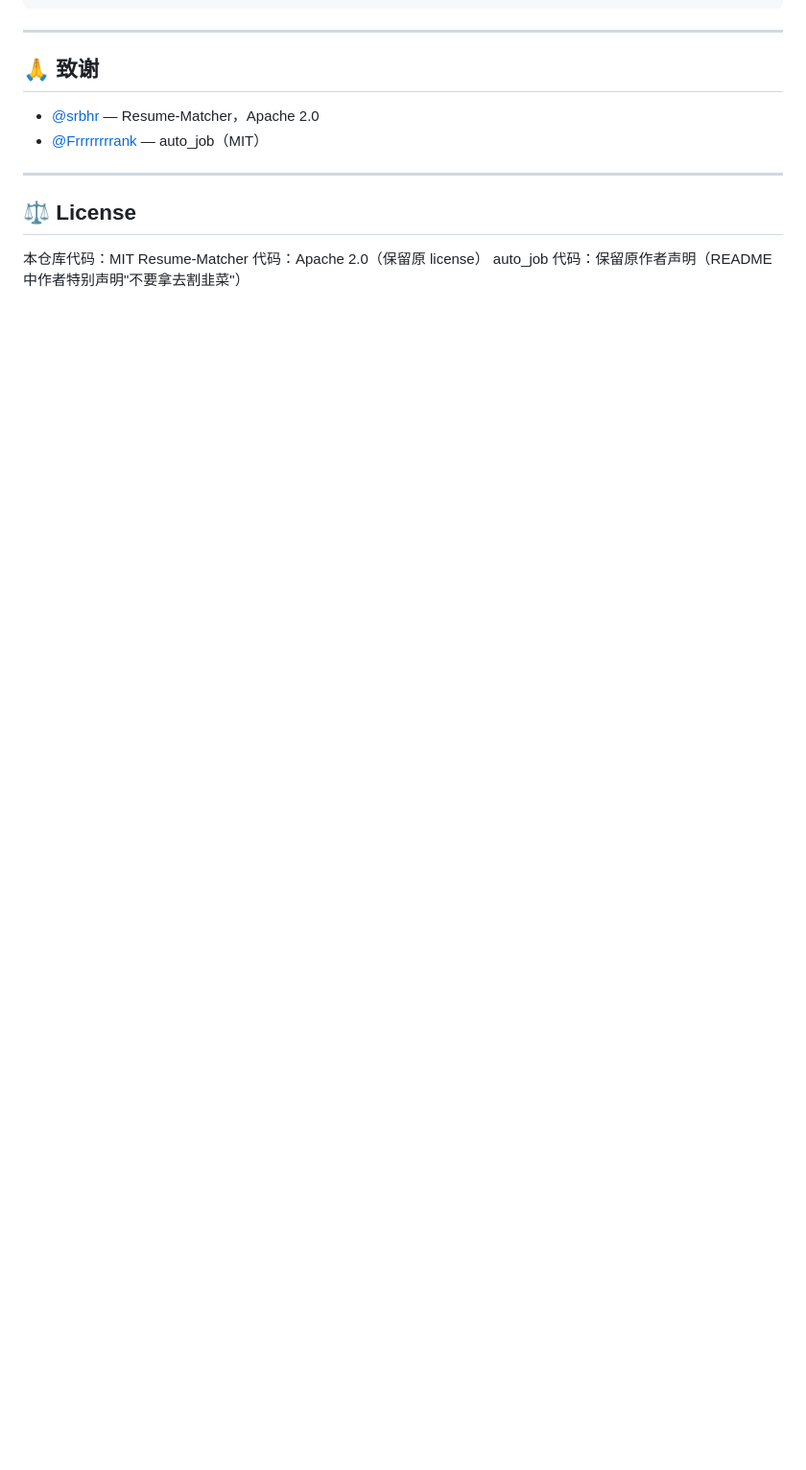
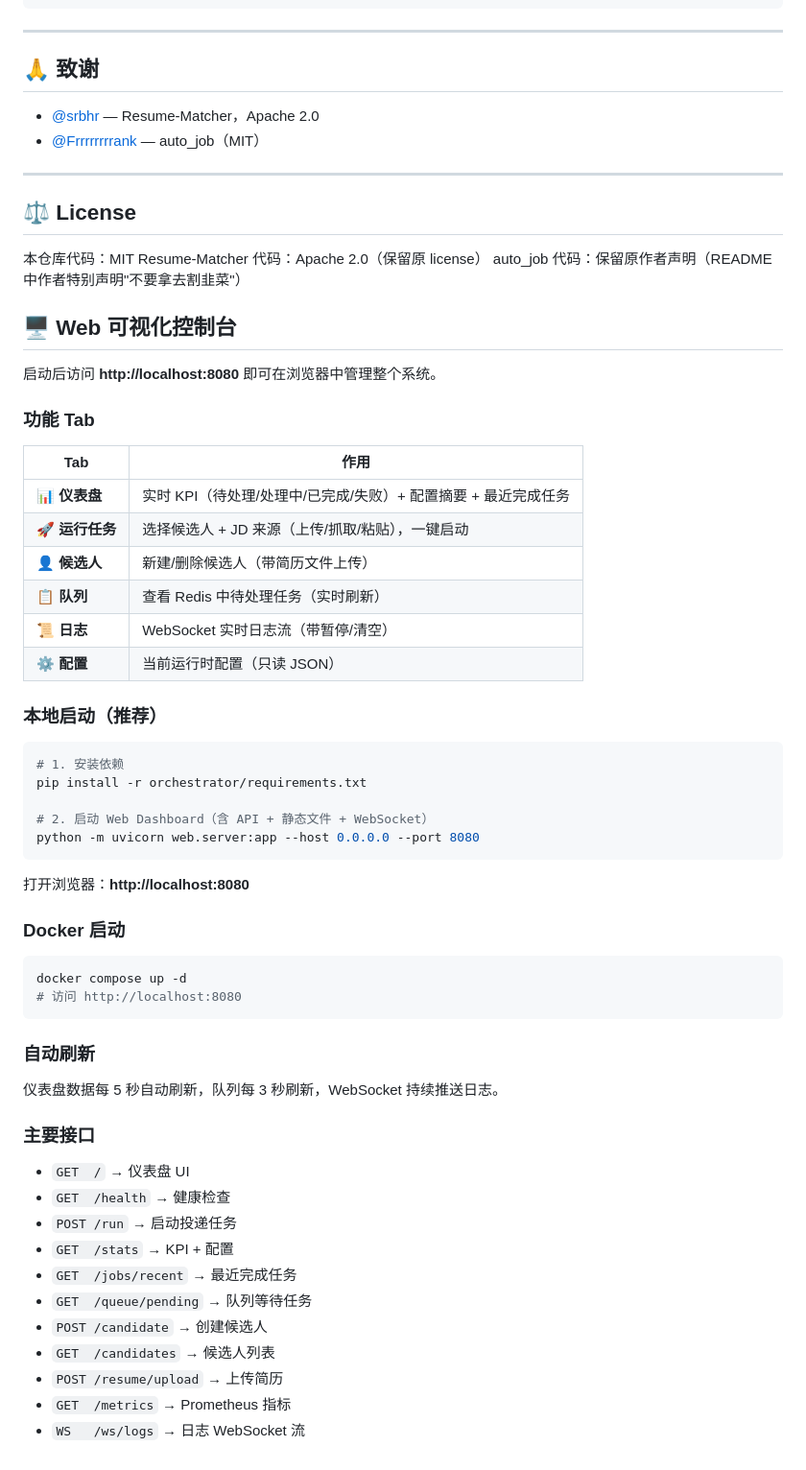
Before and after one commit to byxacb/ai-resume-autoapply, a Markdown page: README.md, the part around the change. Shown at 96% size. GitHub-like rendering; blank space fills up the shorter version.

Commit message:
docs: add Web Dashboard usage instructions

````diff
--- a/README.md
+++ b/README.md
@@ -187,3 +187,51 @@ ai-resume-integration/
 本仓库代码：MIT
 Resume-Matcher 代码：Apache 2.0（保留原 license）
 auto_job 代码：保留原作者声明（README 中作者特别声明"不要拿去割韭菜"）
+
+
+## 🖥️ Web 可视化控制台
+
+启动后访问 **http://localhost:8080** 即可在浏览器中管理整个系统。
+
+### 功能 Tab
+| Tab | 作用 |
+|-----|------|
+| 📊 **仪表盘** | 实时 KPI（待处理/处理中/已完成/失败）+ 配置摘要 + 最近完成任务 |
+| 🚀 **运行任务** | 选择候选人 + JD 来源（上传/抓取/粘贴），一键启动 |
+| 👤 **候选人** | 新建/删除候选人（带简历文件上传） |
+| 📋 **队列** | 查看 Redis 中待处理任务（实时刷新） |
+| 📜 **日志** | WebSocket 实时日志流（带暂停/清空） |
+| ⚙️ **配置** | 当前运行时配置（只读 JSON） |
+
+### 本地启动（推荐）
+```bash
+# 1. 安装依赖
+pip install -r orchestrator/requirements.txt
+
+# 2. 启动 Web Dashboard（含 API + 静态文件 + WebSocket）
+python -m uvicorn web.server:app --host 0.0.0.0 --port 8080
+```
+
+打开浏览器：**http://localhost:8080**
+
+### Docker 启动
+```bash
+docker compose up -d
+# 访问 http://localhost:8080
+```
+
+### 自动刷新
+仪表盘数据每 5 秒自动刷新，队列每 3 秒刷新，WebSocket 持续推送日志。
+
+### 主要接口
+- `GET  /`                          → 仪表盘 UI
+- `GET  /health`                    → 健康检查
+- `POST /run`                       → 启动投递任务
+- `GET  /stats`                     → KPI + 配置
+- `GET  /jobs/recent`               → 最近完成任务
+- `GET  /queue/pending`             → 队列等待任务
+- `POST /candidate`                 → 创建候选人
+- `GET  /candidates`                → 候选人列表
+- `POST /resume/upload`             → 上传简历
+- `GET  /metrics`                   → Prometheus 指标
+- `WS   /ws/logs`                   → 日志 WebSocket 流
````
⁂
▶ _Exercise details_:
Omit pictures; set down the rest of the material word for word.

▶ _Solution for this problem_:
Before and after one commit to byxacb/ai-resume-autoapply, a Markdown page: README.md, the part around the change. Shown at 96% size. GitHub-like rendering; blank space fills up the shorter version.

Commit message:
docs: add Web Dashboard usage instructions

````diff
--- a/README.md
+++ b/README.md
@@ -187,3 +187,51 @@ ai-resume-integration/
 本仓库代码：MIT
 Resume-Matcher 代码：Apache 2.0（保留原 license）
 auto_job 代码：保留原作者声明（README 中作者特别声明"不要拿去割韭菜"）
+
+
+## 🖥️ Web 可视化控制台
+
+启动后访问 **http://localhost:8080** 即可在浏览器中管理整个系统。
+
+### 功能 Tab
+| Tab | 作用 |
+|-----|------|
+| 📊 **仪表盘** | 实时 KPI（待处理/处理中/已完成/失败）+ 配置摘要 + 最近完成任务 |
+| 🚀 **运行任务** | 选择候选人 + JD 来源（上传/抓取/粘贴），一键启动 |
+| 👤 **候选人** | 新建/删除候选人（带简历文件上传） |
+| 📋 **队列** | 查看 Redis 中待处理任务（实时刷新） |
+| 📜 **日志** | WebSocket 实时日志流（带暂停/清空） |
+| ⚙️ **配置** | 当前运行时配置（只读 JSON） |
+
+### 本地启动（推荐）
+```bash
+# 1. 安装依赖
+pip install -r orchestrator/requirements.txt
+
+# 2. 启动 Web Dashboard（含 API + 静态文件 + WebSocket）
+python -m uvicorn web.server:app --host 0.0.0.0 --port 8080
+```
+
+打开浏览器：**http://localhost:8080**
+
+### Docker 启动
+```bash
+docker compose up -d
+# 访问 http://localhost:8080
+```
+
+### 自动刷新
+仪表盘数据每 5 秒自动刷新，队列每 3 秒刷新，WebSocket 持续推送日志。
+
+### 主要接口
+- `GET  /`                          → 仪表盘 UI
+- `GET  /health`                    → 健康检查
+- `POST /run`                       → 启动投递任务
+- `GET  /stats`                     → KPI + 配置
+- `GET  /jobs/recent`               → 最近完成任务
+- `GET  /queue/pending`             → 队列等待任务
+- `POST /candidate`                 → 创建候选人
+- `GET  /candidates`                → 候选人列表
+- `POST /resume/upload`             → 上传简历
+- `GET  /metrics`                   → Prometheus 指标
+- `WS   /ws/logs`                   → 日志 WebSocket 流
````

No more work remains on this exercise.